■ TRY IT:
Retype the records exactly, with nothing added or dropped.

■ SUPPLIED RECORDS:
○ ○ ○ ○ ○
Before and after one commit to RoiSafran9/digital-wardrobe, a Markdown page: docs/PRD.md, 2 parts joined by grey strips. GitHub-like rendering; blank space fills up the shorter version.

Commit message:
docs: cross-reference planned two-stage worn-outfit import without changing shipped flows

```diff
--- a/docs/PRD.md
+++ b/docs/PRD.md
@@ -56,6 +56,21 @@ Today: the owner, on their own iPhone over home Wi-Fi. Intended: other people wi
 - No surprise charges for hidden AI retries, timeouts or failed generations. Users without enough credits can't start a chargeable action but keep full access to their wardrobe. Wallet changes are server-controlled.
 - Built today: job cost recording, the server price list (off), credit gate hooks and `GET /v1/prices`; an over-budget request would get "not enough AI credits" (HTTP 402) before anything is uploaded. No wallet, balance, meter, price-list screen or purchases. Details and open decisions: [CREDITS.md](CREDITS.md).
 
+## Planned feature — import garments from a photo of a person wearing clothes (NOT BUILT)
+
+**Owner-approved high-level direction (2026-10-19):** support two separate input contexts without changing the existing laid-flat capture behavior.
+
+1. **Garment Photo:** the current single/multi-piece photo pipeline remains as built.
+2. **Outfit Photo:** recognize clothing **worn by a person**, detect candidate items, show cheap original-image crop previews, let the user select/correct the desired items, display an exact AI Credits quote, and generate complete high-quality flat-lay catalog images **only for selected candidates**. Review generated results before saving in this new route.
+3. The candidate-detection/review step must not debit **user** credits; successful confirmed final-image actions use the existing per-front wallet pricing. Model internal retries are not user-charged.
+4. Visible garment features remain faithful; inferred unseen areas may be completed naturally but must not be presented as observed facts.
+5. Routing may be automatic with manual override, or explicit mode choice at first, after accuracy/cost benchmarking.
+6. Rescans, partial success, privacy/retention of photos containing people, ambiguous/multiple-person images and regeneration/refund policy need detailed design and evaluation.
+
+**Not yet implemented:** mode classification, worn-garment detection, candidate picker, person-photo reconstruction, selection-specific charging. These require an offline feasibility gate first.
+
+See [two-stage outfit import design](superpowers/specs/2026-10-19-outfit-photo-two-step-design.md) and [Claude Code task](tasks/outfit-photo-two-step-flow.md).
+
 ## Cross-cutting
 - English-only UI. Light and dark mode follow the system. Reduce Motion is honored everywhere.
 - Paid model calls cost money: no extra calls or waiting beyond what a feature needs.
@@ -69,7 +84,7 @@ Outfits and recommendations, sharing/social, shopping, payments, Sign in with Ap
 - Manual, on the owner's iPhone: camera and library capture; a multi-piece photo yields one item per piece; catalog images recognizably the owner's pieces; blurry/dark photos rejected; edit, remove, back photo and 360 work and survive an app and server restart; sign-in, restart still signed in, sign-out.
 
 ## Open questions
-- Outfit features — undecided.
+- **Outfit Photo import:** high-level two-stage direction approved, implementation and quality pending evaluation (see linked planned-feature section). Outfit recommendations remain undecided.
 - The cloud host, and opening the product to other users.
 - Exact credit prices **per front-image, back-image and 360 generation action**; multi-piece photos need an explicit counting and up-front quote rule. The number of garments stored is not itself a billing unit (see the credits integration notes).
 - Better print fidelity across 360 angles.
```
○ ○ ○ ○ ○
■ SOLUTION TO THE EXERCISE:
Before and after one commit to RoiSafran9/digital-wardrobe, a Markdown page: docs/PRD.md, 2 parts joined by grey strips. GitHub-like rendering; blank space fills up the shorter version.

Commit message:
docs: cross-reference planned two-stage worn-outfit import without changing shipped flows

```diff
--- a/docs/PRD.md
+++ b/docs/PRD.md
@@ -56,6 +56,21 @@ Today: the owner, on their own iPhone over home Wi-Fi. Intended: other people wi
 - No surprise charges for hidden AI retries, timeouts or failed generations. Users without enough credits can't start a chargeable action but keep full access to their wardrobe. Wallet changes are server-controlled.
 - Built today: job cost recording, the server price list (off), credit gate hooks and `GET /v1/prices`; an over-budget request would get "not enough AI credits" (HTTP 402) before anything is uploaded. No wallet, balance, meter, price-list screen or purchases. Details and open decisions: [CREDITS.md](CREDITS.md).
 
+## Planned feature — import garments from a photo of a person wearing clothes (NOT BUILT)
+
+**Owner-approved high-level direction (2026-10-19):** support two separate input contexts without changing the existing laid-flat capture behavior.
+
+1. **Garment Photo:** the current single/multi-piece photo pipeline remains as built.
+2. **Outfit Photo:** recognize clothing **worn by a person**, detect candidate items, show cheap original-image crop previews, let the user select/correct the desired items, display an exact AI Credits quote, and generate complete high-quality flat-lay catalog images **only for selected candidates**. Review generated results before saving in this new route.
+3. The candidate-detection/review step must not debit **user** credits; successful confirmed final-image actions use the existing per-front wallet pricing. Model internal retries are not user-charged.
+4. Visible garment features remain faithful; inferred unseen areas may be completed naturally but must not be presented as observed facts.
+5. Routing may be automatic with manual override, or explicit mode choice at first, after accuracy/cost benchmarking.
+6. Rescans, partial success, privacy/retention of photos containing people, ambiguous/multiple-person images and regeneration/refund policy need detailed design and evaluation.
+
+**Not yet implemented:** mode classification, worn-garment detection, candidate picker, person-photo reconstruction, selection-specific charging. These require an offline feasibility gate first.
+
+See [two-stage outfit import design](superpowers/specs/2026-10-19-outfit-photo-two-step-design.md) and [Claude Code task](tasks/outfit-photo-two-step-flow.md).
+
 ## Cross-cutting
 - English-only UI. Light and dark mode follow the system. Reduce Motion is honored everywhere.
 - Paid model calls cost money: no extra calls or waiting beyond what a feature needs.
@@ -69,7 +84,7 @@ Outfits and recommendations, sharing/social, shopping, payments, Sign in with Ap
 - Manual, on the owner's iPhone: camera and library capture; a multi-piece photo yields one item per piece; catalog images recognizably the owner's pieces; blurry/dark photos rejected; edit, remove, back photo and 360 work and survive an app and server restart; sign-in, restart still signed in, sign-out.
 
 ## Open questions
-- Outfit features — undecided.
+- **Outfit Photo import:** high-level two-stage direction approved, implementation and quality pending evaluation (see linked planned-feature section). Outfit recommendations remain undecided.
 - The cloud host, and opening the product to other users.
 - Exact credit prices **per front-image, back-image and 360 generation action**; multi-piece photos need an explicit counting and up-front quote rule. The number of garments stored is not itself a billing unit (see the credits integration notes).
 - Better print fidelity across 360 angles.
```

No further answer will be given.